February 26th, 2011, 04:36 PM
It sounds like your install defaulted to place the boot loader on the raid (which was probably still designated as boot at the time). You have restored the windows boot loader on the raid which give you access to your windows but not the Ubuntu - absolutely no problem with any of this. Things seem to be working as they should.

Now for a bit of background. The purpose of dmraid is to discover your raid drive from the meta data imprinted on each of the component disks (ssd's in your case). The program then sets up the symbolics links used by your system to access the file system on the raid (as identified by the meta data). These symbolic links will appear in your file system in the location /dev/mapper. Once these links are written your file system should be ably to access your raid partitions. You should be able to verify that dmraid is function properly by looking at /dev/mapper (ls /dev/mapper).

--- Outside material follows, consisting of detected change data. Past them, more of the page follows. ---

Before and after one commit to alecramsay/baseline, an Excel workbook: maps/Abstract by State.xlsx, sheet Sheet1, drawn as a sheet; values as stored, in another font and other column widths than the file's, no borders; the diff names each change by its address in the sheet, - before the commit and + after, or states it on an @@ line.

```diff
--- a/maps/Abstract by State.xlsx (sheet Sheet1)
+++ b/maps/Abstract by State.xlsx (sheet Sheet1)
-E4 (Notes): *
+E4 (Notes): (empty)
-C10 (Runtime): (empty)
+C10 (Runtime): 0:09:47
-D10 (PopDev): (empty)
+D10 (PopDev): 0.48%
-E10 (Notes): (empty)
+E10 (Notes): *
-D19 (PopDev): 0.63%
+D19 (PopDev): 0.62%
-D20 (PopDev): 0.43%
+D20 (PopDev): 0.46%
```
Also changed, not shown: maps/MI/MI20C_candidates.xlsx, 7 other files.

Once /dev/mapper is populated you should be able to find any systems installed on your raid when either 'sudo grub-install' or 'sudo update-grub' is run. At this point since, you don't have the grub boot loader on what you refer to as d:, you have to run grub install to place it there. This reference will tell you all about reinstalling grub: https://help.ubuntu.com/community/Grub2#Reinstalling GRUB 2

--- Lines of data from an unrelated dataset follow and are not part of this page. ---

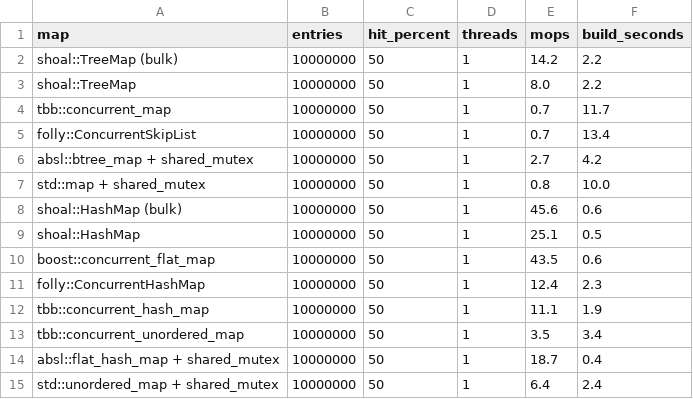
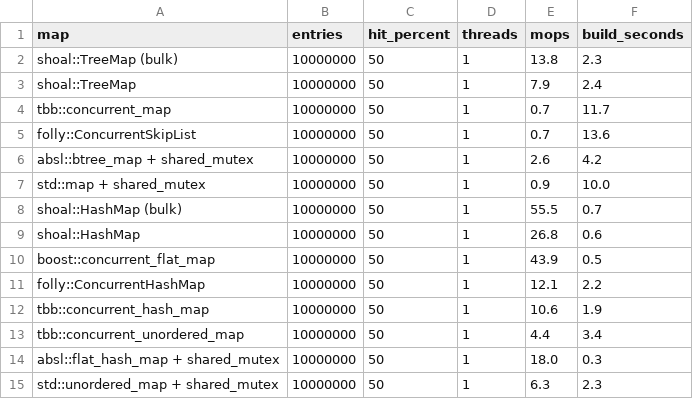
Before and after one commit to XiangpengHao/bbtree, a CSV file: bench/race/m4-pro-1-thread.csv, drawn as a sheet.

```diff
--- a/bench/race/m4-pro-1-thread.csv
+++ b/bench/race/m4-pro-1-thread.csv
@@ -1,15 +1,15 @@
 map,entries,hit_percent,threads,mops,build_seconds
-shoal::TreeMap (bulk),10000000,50,1,14.2,2.2
-shoal::TreeMap,10000000,50,1,8.0,2.2
+shoal::TreeMap (bulk),10000000,50,1,13.8,2.3
+shoal::TreeMap,10000000,50,1,7.9,2.4
 tbb::concurrent_map,10000000,50,1,0.7,11.7
-folly::ConcurrentSkipList,10000000,50,1,0.7,13.4
-absl::btree_map + shared_mutex,10000000,50,1,2.7,4.2
-std::map + shared_mutex,10000000,50,1,0.8,10.0
-shoal::HashMap (bulk),10000000,50,1,45.6,0.6
-shoal::HashMap,10000000,50,1,25.1,0.5
-boost::concurrent_flat_map,10000000,50,1,43.5,0.6
-folly::ConcurrentHashMap,10000000,50,1,12.4,2.3
-tbb::concurrent_hash_map,10000000,50,1,11.1,1.9
-tbb::concurrent_unordered_map,10000000,50,1,3.5,3.4
-absl::flat_hash_map + shared_mutex,10000000,50,1,18.7,0.4
-std::unordered_map + shared_mutex,10000000,50,1,6.4,2.4
+folly::ConcurrentSkipList,10000000,50,1,0.7,13.6
+absl::btree_map + shared_mutex,10000000,50,1,2.6,4.2
+std::map + shared_mutex,10000000,50,1,0.9,10.0
+shoal::HashMap (bulk),10000000,50,1,55.5,0.7
+shoal::HashMap,10000000,50,1,26.8,0.6
+boost::concurrent_flat_map,10000000,50,1,43.9,0.5
+folly::ConcurrentHashMap,10000000,50,1,12.1,2.2
+tbb::concurrent_hash_map,10000000,50,1,10.6,1.9
+tbb::concurrent_unordered_map,10000000,50,1,4.4,3.4
+absl::flat_hash_map + shared_mutex,10000000,50,1,18.0,0.3
+std::unordered_map + shared_mutex,10000000,50,1,6.3,2.3
```
Also changed, not shown: bench/race/m4-pro-14-threads-90-hit.csv, bench/race/m4-pro-14-threads.csv, 8 other files.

You will probably already noted that the hard drive designations in linux differ from what you are accustomed to. In linux the drives are indicated as sda, sdb, etc. in the order in which they appear to the system. The partitions are further designated as sda1, sda1, etc. for each of the drives. Those will be the notations you will use in designating them for the reinstall.

To finish setting your self up you will follow roughly these steps:

1) Change the boot order in bios to designate the separate hard drive you have installed Ubuntu to as boot.

2) Boot to a live cd. If you want you can use it to look around your system a bit and verify for your self that the /dev/mapper links are in place. Now open a terminal and write 'sudo blkid'. This will identify all the block device on your system including the location of your windows and of your Ubuntu install. Remember the partition your Ubuntu is installed on. This will give you the designations for the drive and partition you will be reinstalling rub to.

3) You now use the two step method in the reference I gave you to reinstall grub so that it will boot the hard disk your Ubuntu is installed to. First mount the partition of the install as described to /mnt in you live cd file system. Then install grub with the grub boot loader to the locations - grub to the temporary /mnt/ location (note you will have to reference this location exactly as I have written it) and the boot loader to the corresponding drive location (sda, sdb, etc).

4) Boot to the sustem. Verify that dmraid is actually installed. Write 'sudo dmraid -ay' to a terminal. If it is not installed, install it (sudo apt-get install dmraid). If it wasn't installed, you will have to run 'sudo update-grub' to update your grub boot menu to find windows on your next boot.

Now everything should be set. Post if you still have problems.:D